- _Task to complete_
The records must be repeated exactly and in their entirety.

*** Opening Available data ***

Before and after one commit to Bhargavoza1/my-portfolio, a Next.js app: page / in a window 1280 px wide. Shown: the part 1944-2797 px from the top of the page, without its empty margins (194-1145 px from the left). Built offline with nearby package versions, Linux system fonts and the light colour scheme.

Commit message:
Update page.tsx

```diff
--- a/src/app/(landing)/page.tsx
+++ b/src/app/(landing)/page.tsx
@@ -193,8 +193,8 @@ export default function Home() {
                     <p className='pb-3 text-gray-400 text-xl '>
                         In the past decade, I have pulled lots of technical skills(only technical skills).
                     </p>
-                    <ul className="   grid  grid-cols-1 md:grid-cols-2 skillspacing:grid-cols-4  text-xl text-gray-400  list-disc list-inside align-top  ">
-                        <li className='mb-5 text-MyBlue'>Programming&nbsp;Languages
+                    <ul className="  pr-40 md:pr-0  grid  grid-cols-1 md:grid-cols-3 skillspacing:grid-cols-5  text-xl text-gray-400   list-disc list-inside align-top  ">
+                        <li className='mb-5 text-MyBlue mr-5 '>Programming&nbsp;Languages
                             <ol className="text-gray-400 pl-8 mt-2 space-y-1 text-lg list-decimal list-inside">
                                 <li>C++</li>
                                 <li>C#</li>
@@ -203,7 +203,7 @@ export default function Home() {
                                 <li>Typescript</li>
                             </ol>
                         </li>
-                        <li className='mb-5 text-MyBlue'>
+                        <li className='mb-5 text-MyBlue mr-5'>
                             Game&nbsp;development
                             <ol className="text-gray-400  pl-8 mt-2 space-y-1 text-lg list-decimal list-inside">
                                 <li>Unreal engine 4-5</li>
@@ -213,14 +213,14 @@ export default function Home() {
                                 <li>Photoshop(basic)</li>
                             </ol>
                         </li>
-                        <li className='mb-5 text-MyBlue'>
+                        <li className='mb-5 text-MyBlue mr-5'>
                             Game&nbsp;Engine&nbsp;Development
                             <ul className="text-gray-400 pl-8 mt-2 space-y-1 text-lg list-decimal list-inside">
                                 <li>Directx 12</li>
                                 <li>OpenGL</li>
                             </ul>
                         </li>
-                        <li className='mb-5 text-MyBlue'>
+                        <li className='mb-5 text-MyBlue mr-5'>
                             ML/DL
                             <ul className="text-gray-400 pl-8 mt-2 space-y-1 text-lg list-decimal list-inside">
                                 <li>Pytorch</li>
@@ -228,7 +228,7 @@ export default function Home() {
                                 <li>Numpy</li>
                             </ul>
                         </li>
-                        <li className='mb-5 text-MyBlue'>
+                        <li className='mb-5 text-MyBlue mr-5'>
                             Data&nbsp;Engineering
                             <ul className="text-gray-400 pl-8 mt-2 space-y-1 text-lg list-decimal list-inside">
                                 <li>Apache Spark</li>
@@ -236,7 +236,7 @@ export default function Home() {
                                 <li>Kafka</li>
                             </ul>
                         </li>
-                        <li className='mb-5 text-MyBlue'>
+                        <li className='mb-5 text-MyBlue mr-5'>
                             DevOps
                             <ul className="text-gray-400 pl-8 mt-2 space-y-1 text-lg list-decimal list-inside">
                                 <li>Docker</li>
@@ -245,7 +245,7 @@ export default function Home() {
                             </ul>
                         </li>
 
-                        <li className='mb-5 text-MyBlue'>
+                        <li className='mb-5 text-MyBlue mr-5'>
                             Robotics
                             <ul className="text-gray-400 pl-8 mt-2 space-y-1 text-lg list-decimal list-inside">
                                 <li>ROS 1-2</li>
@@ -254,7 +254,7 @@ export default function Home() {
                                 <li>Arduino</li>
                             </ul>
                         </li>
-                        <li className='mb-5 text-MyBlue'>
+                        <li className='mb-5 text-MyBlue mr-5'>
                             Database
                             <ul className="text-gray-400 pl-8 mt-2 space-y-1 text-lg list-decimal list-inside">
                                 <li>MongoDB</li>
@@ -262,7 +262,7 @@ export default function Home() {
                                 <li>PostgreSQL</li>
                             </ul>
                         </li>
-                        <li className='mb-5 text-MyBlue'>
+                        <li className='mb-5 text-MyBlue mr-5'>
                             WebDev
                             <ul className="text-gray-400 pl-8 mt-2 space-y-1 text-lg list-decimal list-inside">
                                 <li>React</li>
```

*** Closing Available data ***

- _Expected answer_
Before and after one commit to Bhargavoza1/my-portfolio, a Next.js app: page / in a window 1280 px wide. Shown: the part 1944-2797 px from the top of the page, without its empty margins (194-1145 px from the left). Built offline with nearby package versions, Linux system fonts and the light colour scheme.

Commit message:
Update page.tsx

```diff
--- a/src/app/(landing)/page.tsx
+++ b/src/app/(landing)/page.tsx
@@ -193,8 +193,8 @@ export default function Home() {
                     <p className='pb-3 text-gray-400 text-xl '>
                         In the past decade, I have pulled lots of technical skills(only technical skills).
                     </p>
-                    <ul className="   grid  grid-cols-1 md:grid-cols-2 skillspacing:grid-cols-4  text-xl text-gray-400  list-disc list-inside align-top  ">
-                        <li className='mb-5 text-MyBlue'>Programming&nbsp;Languages
+                    <ul className="  pr-40 md:pr-0  grid  grid-cols-1 md:grid-cols-3 skillspacing:grid-cols-5  text-xl text-gray-400   list-disc list-inside align-top  ">
+                        <li className='mb-5 text-MyBlue mr-5 '>Programming&nbsp;Languages
                             <ol className="text-gray-400 pl-8 mt-2 space-y-1 text-lg list-decimal list-inside">
                                 <li>C++</li>
                                 <li>C#</li>
@@ -203,7 +203,7 @@ export default function Home() {
                                 <li>Typescript</li>
                             </ol>
                         </li>
-                        <li className='mb-5 text-MyBlue'>
+                        <li className='mb-5 text-MyBlue mr-5'>
                             Game&nbsp;development
                             <ol className="text-gray-400  pl-8 mt-2 space-y-1 text-lg list-decimal list-inside">
                                 <li>Unreal engine 4-5</li>
@@ -213,14 +213,14 @@ export default function Home() {
                                 <li>Photoshop(basic)</li>
                             </ol>
                         </li>
-                        <li className='mb-5 text-MyBlue'>
+                        <li className='mb-5 text-MyBlue mr-5'>
                             Game&nbsp;Engine&nbsp;Development
                             <ul className="text-gray-400 pl-8 mt-2 space-y-1 text-lg list-decimal list-inside">
                                 <li>Directx 12</li>
                                 <li>OpenGL</li>
                             </ul>
                         </li>
-                        <li className='mb-5 text-MyBlue'>
+                        <li className='mb-5 text-MyBlue mr-5'>
                             ML/DL
                             <ul className="text-gray-400 pl-8 mt-2 space-y-1 text-lg list-decimal list-inside">
                                 <li>Pytorch</li>
@@ -228,7 +228,7 @@ export default function Home() {
                                 <li>Numpy</li>
                             </ul>
                         </li>
-                        <li className='mb-5 text-MyBlue'>
+                        <li className='mb-5 text-MyBlue mr-5'>
                             Data&nbsp;Engineering
                             <ul className="text-gray-400 pl-8 mt-2 space-y-1 text-lg list-decimal list-inside">
                                 <li>Apache Spark</li>
@@ -236,7 +236,7 @@ export default function Home() {
                                 <li>Kafka</li>
                             </ul>
                         </li>
-                        <li className='mb-5 text-MyBlue'>
+                        <li className='mb-5 text-MyBlue mr-5'>
                             DevOps
                             <ul className="text-gray-400 pl-8 mt-2 space-y-1 text-lg list-decimal list-inside">
                                 <li>Docker</li>
@@ -245,7 +245,7 @@ export default function Home() {
                             </ul>
                         </li>
 
-                        <li className='mb-5 text-MyBlue'>
+                        <li className='mb-5 text-MyBlue mr-5'>
                             Robotics
                             <ul className="text-gray-400 pl-8 mt-2 space-y-1 text-lg list-decimal list-inside">
                                 <li>ROS 1-2</li>
@@ -254,7 +254,7 @@ export default function Home() {
                                 <li>Arduino</li>
                             </ul>
                         </li>
-                        <li className='mb-5 text-MyBlue'>
+                        <li className='mb-5 text-MyBlue mr-5'>
                             Database
                             <ul className="text-gray-400 pl-8 mt-2 space-y-1 text-lg list-decimal list-inside">
                                 <li>MongoDB</li>
@@ -262,7 +262,7 @@ export default function Home() {
                                 <li>PostgreSQL</li>
                             </ul>
                         </li>
-                        <li className='mb-5 text-MyBlue'>
+                        <li className='mb-5 text-MyBlue mr-5'>
                             WebDev
                             <ul className="text-gray-400 pl-8 mt-2 space-y-1 text-lg list-decimal list-inside">
                                 <li>React</li>
```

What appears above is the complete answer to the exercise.